Task: Whenever a line below holds the word "validation", copy that line.

Provided information:
******************************
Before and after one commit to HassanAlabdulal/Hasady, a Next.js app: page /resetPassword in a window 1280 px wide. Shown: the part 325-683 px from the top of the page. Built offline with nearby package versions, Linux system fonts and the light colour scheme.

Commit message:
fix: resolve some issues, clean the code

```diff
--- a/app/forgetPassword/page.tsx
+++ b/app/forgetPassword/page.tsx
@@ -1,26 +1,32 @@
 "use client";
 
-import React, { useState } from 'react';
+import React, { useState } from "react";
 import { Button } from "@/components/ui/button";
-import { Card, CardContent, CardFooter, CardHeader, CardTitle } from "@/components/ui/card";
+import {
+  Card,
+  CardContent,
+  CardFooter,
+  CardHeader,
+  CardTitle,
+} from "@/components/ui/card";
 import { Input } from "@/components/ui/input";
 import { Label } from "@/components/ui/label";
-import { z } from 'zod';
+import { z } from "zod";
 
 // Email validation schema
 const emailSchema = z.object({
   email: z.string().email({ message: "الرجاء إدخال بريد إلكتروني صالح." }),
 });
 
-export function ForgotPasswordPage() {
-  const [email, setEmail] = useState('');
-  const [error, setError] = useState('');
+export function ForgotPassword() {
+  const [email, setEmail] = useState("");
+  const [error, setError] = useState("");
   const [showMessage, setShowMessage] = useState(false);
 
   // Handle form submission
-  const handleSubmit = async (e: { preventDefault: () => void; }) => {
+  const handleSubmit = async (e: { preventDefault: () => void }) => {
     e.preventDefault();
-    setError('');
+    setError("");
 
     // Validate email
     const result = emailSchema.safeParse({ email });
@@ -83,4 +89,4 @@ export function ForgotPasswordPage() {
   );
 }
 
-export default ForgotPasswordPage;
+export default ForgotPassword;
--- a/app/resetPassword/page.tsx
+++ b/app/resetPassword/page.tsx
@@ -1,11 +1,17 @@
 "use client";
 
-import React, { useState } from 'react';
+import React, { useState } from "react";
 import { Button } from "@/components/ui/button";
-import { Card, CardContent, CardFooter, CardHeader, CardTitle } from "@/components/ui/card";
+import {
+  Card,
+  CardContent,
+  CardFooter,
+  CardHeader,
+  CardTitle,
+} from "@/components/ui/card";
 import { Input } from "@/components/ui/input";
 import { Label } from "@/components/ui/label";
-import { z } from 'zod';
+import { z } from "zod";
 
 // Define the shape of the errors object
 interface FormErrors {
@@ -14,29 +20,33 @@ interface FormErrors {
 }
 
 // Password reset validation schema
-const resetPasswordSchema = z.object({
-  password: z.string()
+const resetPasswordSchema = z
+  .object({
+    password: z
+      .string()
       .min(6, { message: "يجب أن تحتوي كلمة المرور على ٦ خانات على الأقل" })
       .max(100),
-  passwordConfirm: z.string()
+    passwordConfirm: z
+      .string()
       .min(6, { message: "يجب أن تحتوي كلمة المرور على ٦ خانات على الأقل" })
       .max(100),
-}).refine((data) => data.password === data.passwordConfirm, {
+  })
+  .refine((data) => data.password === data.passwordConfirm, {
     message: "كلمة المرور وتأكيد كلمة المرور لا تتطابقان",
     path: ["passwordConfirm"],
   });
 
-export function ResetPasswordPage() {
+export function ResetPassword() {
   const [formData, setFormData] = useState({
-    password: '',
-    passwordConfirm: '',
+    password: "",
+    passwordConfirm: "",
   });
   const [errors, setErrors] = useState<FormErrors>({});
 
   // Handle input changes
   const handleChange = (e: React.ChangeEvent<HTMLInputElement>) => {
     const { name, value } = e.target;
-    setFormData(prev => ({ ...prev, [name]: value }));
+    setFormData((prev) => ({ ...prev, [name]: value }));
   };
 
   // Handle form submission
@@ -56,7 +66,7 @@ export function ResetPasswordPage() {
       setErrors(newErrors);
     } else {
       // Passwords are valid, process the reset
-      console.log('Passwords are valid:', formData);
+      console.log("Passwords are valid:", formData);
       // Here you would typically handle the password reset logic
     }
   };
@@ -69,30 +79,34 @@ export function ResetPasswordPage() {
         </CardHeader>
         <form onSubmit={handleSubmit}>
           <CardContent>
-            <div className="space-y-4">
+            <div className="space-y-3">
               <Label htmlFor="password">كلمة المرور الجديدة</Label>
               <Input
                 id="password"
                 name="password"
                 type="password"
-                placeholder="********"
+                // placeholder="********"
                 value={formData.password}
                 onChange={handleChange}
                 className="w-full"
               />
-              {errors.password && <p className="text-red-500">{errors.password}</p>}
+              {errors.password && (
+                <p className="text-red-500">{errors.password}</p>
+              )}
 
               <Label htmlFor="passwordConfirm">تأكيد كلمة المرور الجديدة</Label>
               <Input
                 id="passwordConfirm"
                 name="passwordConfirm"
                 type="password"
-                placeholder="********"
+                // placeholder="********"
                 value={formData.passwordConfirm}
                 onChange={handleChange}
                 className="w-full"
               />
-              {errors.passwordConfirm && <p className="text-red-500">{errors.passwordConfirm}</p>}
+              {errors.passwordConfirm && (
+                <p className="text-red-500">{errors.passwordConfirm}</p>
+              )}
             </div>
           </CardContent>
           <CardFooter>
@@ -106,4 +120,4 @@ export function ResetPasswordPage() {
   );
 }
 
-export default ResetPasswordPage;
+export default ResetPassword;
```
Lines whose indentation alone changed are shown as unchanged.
******************************
Result of this exercise:
 // Email validation schema
 // Password reset validation schema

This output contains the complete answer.